__Work to be completed__:
Find each line below that includes "Biomedicine", then copy it.

*** Data supplied ***

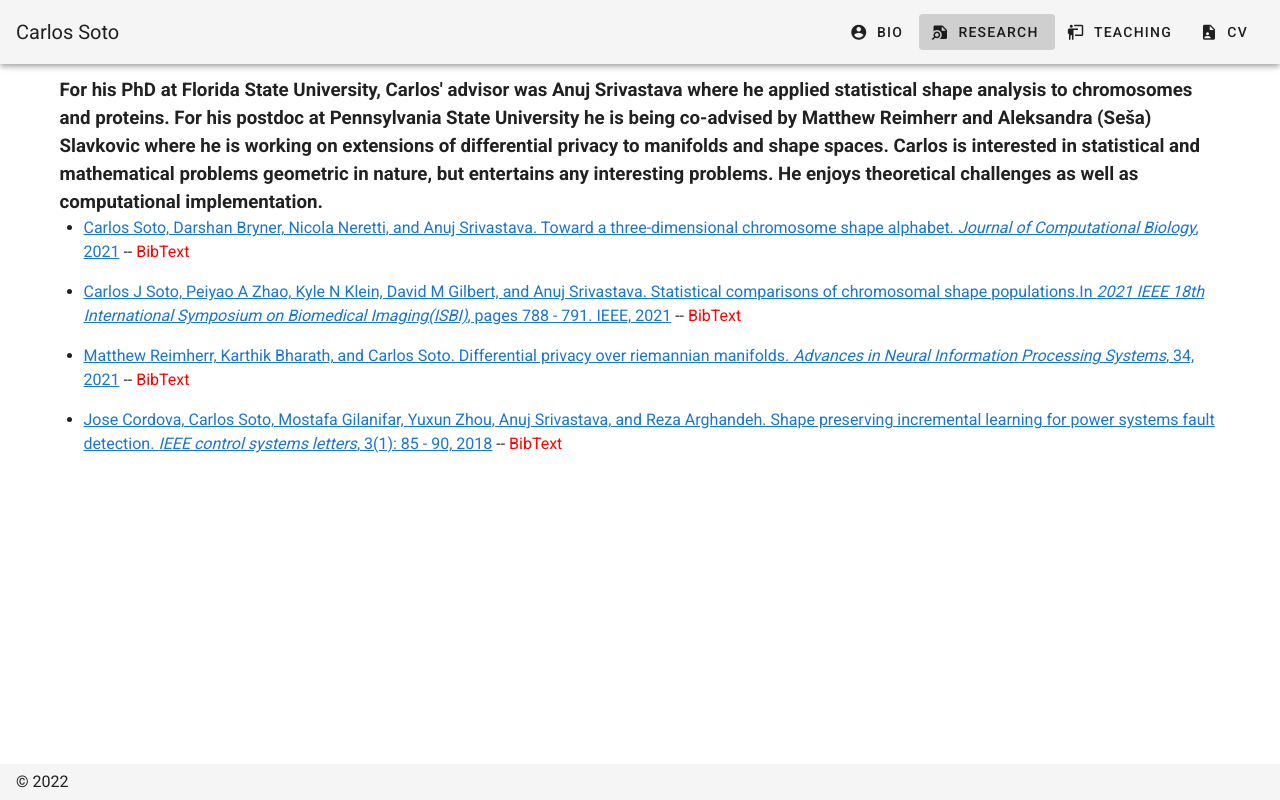
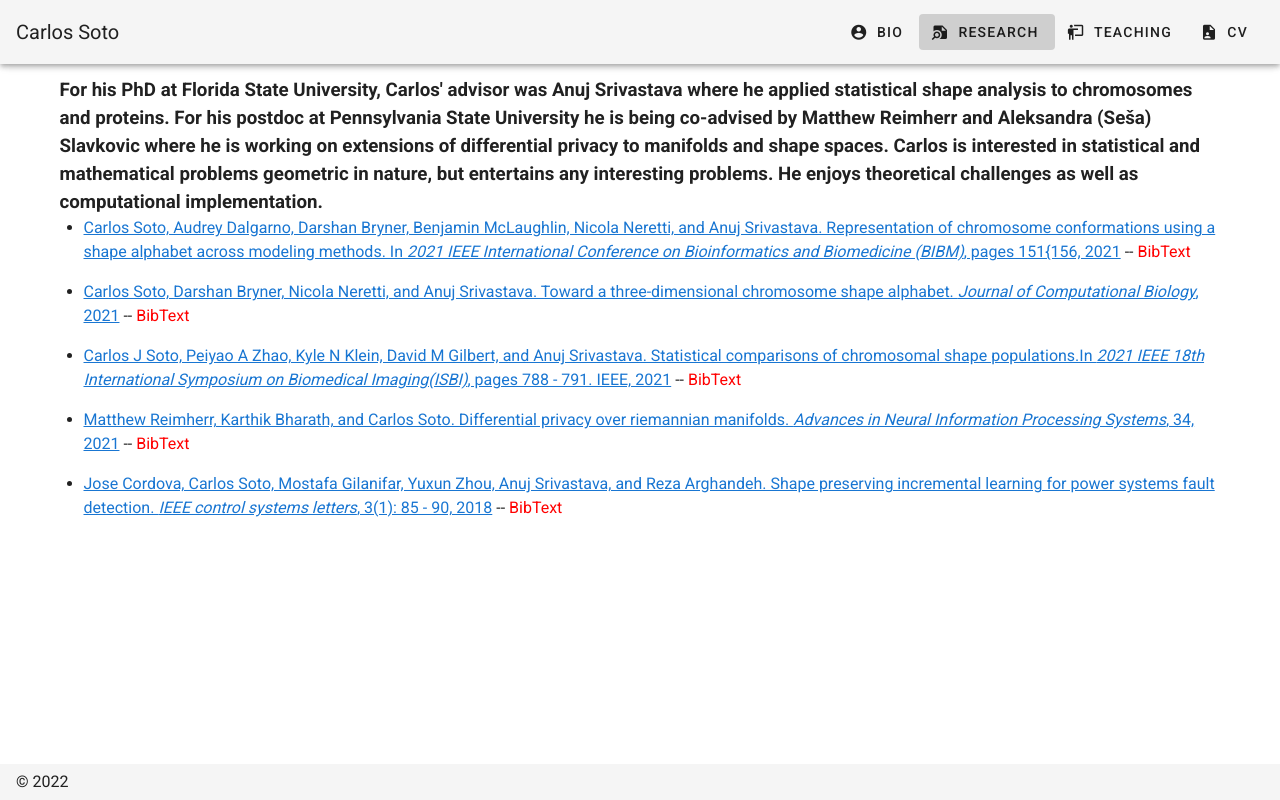
Before and after one commit to Alex-Bailon/carlos-soto-portfolio, a Nuxt app: page /research in a window 1280 px wide. Built offline with nearby package versions, Linux system fonts and the light colour scheme.

Commit message:
Update research.js

```diff
--- a/static/research.js
+++ b/static/research.js
@@ -8,6 +8,22 @@ export default {
   theoretical challenges as well as computational implementation.
   `,
   papers: [
+	{
+      title: `Carlos Soto, Audrey Dalgarno, Darshan Bryner, Benjamin McLaughlin, Nicola Neretti, and Anuj
+			Srivastava. Representation of chromosome conformations using a shape alphabet across modeling
+			methods. In <em>2021 IEEE International Conference on Bioinformatics and Biomedicine (BIBM)</em>,
+			pages 151{156, 2021`,
+      bibText: `@INPROCEEDINGS{9669716,
+			author={Soto, Carlos and Dalgarno, Audrey and Bryner, Darshan and McLaughlin, Benjamin and Neretti, Nicola and Srivastava, Anuj},
+			booktitle={2021 IEEE International Conference on Bioinformatics and Biomedicine (BIBM)},
+			title={Representation of Chromosome Conformations Using a Shape Alphabet Across Modeling Methods},
+			year={2021},
+			volume={},
+			number={},
+			pages={151-156},
+			doi={10.1109/BIBM52615.2021.9669716}}`,
+      link: 'https://ieeexplore.ieee.org/document/9669716',
+    },
     {
       title: `Carlos Soto, Darshan Bryner, Nicola Neretti, and Anuj Srivastava. Toward a three-dimensional
         chromosome shape alphabet. <em> Journal of Computational Biology</em>, 2021`,
```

*** End of Data supplied ***

__Exercise output__:
+			methods. In <em>2021 IEEE International Conference on Bioinformatics and Biomedicine (BIBM)</em>,
+			booktitle={2021 IEEE International Conference on Bioinformatics and Biomedicine (BIBM)},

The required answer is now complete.